Abraxas Energy Consulting conducted an energy assessment for the Aviation Survival Training Center Whidbey Island in Oak Harbor, Washington in August 2013. There are 2 buildings in the scope of this project at this facility: a 13,241 square foot physiology building and a 22,140 square foot operational training pool. The goal of the audit was to assist Whidbey Island in identifying and developing energy investment initiatives that achieved the federally required energy reductions.
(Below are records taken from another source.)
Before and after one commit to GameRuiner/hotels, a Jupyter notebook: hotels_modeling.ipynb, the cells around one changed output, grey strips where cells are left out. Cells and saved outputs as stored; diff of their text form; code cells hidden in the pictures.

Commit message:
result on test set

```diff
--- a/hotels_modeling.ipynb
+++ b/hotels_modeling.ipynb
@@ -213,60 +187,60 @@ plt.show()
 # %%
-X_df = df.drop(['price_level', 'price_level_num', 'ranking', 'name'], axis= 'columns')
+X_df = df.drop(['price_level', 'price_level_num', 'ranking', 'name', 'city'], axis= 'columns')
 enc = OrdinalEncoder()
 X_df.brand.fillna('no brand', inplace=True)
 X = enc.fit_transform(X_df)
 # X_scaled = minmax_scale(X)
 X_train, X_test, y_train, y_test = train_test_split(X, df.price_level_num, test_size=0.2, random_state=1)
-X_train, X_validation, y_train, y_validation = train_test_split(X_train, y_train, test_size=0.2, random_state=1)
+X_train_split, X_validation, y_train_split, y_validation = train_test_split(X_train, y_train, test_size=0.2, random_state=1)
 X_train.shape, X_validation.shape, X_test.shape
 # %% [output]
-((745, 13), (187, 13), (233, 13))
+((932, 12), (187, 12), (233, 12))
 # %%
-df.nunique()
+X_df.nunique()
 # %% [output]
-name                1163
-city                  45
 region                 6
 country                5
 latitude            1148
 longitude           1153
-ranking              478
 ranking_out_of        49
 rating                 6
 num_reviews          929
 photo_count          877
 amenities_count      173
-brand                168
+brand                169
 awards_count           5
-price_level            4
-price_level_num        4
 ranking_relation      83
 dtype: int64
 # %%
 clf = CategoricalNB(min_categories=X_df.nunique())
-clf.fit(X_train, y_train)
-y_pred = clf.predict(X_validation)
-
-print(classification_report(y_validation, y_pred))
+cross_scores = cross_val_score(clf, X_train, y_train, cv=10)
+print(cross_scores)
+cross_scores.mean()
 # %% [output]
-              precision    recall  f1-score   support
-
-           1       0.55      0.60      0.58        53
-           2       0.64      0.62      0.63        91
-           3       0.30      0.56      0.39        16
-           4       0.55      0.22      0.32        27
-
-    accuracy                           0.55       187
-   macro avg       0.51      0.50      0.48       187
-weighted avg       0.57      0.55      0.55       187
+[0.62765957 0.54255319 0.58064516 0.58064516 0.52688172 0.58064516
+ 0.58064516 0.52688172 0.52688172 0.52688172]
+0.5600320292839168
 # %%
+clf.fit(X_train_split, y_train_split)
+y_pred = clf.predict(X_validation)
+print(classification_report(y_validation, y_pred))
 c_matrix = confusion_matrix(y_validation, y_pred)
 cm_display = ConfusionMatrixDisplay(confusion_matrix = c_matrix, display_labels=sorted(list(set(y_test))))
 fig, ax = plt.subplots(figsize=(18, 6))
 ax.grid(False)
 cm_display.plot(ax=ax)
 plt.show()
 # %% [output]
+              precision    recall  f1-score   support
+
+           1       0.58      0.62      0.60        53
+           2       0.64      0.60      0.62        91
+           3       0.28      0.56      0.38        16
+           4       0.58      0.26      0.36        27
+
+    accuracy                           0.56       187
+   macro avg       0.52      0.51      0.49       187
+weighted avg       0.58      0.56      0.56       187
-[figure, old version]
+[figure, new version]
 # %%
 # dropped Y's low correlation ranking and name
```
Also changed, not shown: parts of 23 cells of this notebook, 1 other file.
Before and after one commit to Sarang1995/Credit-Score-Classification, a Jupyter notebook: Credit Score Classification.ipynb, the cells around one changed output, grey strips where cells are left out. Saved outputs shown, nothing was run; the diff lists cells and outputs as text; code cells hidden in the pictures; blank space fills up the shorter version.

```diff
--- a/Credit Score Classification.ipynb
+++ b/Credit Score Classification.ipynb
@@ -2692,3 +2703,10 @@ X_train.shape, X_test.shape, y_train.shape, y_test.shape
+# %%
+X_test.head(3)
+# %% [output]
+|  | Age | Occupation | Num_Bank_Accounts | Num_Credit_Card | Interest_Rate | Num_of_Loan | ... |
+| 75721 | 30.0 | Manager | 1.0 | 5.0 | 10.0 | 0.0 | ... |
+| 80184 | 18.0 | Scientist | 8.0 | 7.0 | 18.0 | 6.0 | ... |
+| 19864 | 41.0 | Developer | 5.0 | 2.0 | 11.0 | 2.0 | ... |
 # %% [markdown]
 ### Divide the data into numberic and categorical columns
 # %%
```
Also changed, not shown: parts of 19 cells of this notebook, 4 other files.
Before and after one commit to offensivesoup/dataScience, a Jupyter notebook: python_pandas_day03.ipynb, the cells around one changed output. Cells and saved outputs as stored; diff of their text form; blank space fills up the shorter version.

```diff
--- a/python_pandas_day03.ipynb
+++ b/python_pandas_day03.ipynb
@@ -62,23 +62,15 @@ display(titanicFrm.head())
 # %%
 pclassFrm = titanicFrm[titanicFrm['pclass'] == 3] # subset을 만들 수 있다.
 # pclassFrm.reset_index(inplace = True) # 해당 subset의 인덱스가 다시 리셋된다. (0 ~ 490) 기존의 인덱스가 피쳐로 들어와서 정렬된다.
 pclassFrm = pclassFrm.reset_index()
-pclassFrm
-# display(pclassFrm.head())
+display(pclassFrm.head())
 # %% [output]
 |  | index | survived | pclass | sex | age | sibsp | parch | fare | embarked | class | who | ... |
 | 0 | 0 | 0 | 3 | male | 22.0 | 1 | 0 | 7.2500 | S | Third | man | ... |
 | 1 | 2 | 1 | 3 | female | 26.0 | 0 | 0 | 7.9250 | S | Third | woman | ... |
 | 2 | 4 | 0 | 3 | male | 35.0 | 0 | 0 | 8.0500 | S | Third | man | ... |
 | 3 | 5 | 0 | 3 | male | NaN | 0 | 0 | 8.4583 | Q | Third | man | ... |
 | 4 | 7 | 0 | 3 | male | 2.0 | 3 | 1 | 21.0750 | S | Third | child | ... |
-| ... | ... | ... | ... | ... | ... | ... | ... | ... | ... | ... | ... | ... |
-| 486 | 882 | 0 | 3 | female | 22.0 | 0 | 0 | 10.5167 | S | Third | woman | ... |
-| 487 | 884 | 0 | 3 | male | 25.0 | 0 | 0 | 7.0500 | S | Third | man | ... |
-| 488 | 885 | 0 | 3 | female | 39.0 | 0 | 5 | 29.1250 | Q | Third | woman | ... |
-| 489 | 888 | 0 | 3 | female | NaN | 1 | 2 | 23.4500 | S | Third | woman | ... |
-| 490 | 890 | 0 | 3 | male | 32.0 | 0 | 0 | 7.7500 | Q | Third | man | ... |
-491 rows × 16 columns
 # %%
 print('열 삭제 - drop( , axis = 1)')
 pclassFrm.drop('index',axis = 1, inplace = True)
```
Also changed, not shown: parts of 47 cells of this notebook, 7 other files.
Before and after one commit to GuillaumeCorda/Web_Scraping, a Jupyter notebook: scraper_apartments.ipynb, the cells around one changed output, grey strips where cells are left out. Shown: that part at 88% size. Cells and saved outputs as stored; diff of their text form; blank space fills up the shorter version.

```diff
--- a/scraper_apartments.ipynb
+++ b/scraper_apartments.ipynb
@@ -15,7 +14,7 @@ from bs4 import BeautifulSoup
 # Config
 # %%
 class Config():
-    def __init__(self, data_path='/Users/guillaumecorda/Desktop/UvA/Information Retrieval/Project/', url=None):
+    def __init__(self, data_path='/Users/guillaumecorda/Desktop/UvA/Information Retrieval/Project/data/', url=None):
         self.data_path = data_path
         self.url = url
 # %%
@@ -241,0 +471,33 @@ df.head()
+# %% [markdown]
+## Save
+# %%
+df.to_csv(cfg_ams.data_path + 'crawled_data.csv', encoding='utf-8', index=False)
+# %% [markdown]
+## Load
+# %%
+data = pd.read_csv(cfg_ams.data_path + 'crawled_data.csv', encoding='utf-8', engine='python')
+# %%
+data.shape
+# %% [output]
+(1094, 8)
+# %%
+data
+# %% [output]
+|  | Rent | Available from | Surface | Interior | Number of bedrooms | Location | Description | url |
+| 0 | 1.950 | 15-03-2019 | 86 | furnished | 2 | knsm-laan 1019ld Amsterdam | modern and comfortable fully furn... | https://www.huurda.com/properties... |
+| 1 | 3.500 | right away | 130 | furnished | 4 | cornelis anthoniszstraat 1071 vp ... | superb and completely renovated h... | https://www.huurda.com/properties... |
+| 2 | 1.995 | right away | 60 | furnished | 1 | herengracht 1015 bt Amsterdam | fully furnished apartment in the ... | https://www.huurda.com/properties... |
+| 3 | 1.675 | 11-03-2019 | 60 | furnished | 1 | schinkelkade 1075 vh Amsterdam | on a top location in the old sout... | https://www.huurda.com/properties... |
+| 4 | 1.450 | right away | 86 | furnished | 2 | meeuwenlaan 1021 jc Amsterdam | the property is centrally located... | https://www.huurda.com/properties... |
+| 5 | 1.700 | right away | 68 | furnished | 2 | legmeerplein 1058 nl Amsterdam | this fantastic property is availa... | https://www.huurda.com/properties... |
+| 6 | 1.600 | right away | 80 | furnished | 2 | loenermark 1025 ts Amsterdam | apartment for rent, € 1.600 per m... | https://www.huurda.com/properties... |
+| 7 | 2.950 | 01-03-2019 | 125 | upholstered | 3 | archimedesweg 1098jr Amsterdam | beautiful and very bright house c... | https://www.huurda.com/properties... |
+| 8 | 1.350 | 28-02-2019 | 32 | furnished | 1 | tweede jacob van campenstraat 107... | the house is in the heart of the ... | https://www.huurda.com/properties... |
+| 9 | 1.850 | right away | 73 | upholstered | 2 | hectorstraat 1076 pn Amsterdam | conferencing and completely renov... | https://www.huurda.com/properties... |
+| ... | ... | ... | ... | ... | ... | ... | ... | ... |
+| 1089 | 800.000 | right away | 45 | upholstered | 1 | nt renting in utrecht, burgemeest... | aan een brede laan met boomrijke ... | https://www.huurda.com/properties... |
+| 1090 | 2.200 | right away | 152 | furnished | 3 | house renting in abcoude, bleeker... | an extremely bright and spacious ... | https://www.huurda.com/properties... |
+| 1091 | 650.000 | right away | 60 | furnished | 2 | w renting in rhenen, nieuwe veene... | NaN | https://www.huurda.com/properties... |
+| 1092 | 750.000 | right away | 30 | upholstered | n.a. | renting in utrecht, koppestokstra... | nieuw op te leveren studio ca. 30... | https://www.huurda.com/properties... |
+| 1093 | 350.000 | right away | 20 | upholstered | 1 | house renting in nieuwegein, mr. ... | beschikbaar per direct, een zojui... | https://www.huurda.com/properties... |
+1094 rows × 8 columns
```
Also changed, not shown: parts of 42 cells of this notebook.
The energy assessment was performed in two phases, a Preliminary Assessment (Phase 1) and a Scoping Energy Assessment (Phase 2). Phase 1 consisted of a utility bill audit which established a baseline for energy and water usage and facilities benchmarking using energy Star Portfolio Manager. Twelve months of bills for water and gas, and electricity were used to conduct the audit. This generated a baseline for the energy/water/gas usage and utility costs, which was used in calculating potential energy savings. Calculated Energy Star scores were 64 for the physiology building and 9 for the training pool and the goal after implementation of conservation measures was to reach a score of 75. The calculated HDDs and CDDs provided insight to potential energy conservation measures.
The second phase used on-site visits with the purpose of identifying and quantifying cost-effective energy efficiency measures, water conservation practices and renewable energy measures. During the on-site inspection all the relevant information on the existing building conditions was collected. This on-site assessment included reviewing building and equipment data, interviewing site personnel, observing energy related equipment operation, and conducting some limited site measurements. Based on the inspection and calculations fifteen ECMs were recommended, as well as a list of administrative and operational measures that could be also implemented.
The largest opportunity for savings was found on installing a pool cover to prevent loss of heat during evaporation. Other ECMs found, affecting both or only one of the analyzed buildings, were increase of server room temperature setpoint, schedule of pool pump circulations, replacement of in-pool lights, installation of flow regulators on restroom faucets, reduction of compressed air pressure in the compressed air system used for air tools, control of the pool exhaust fan, lighting controls and upgrades, implementation of demand controlled ventilation, replacement of and old boiler with a condensing one, addition of VFDs to RTU fans and installation of synchronous belts on AHU fans. Studies were also conducted into the feasibility of co-generation, renewable energy sources and retro-commissioning. These were preliminary assessments and based on the results, co-generation and renewable energy sources were not found to be cost effective. A full re-commissioning of the hospital building was not recommended even though the measures identified during the feasibility study should be investigated further and implemented if found to be practical. The existing and proposed annual energy usage and cost for this project are shown below.
When implemented, the ECMs will save over $26,583 per year with a simple payback of 3.5 years. The list of measures is prioritized by simple payback such that short-term investments are expected to be implemented first and longer term investments implemented last. Some interactive effects are accounted for in the calculation of energy savings such that if a different implementation sequence is followed the savings realized will vary to a degree. Total savings for electricity is 199,086 kWh/yr, for gas the savings is 7,847 Therm/yr, and for water savings is 21 MGal/yr. Total energy savings results in a 27% reduction in energy intensity. All values were evaluated using bin simulations and spreadsheet calculations based upon standard energy savings estimating methods and known and assumed operating conditions. Various incentives were identified through utility companies and various federal programs.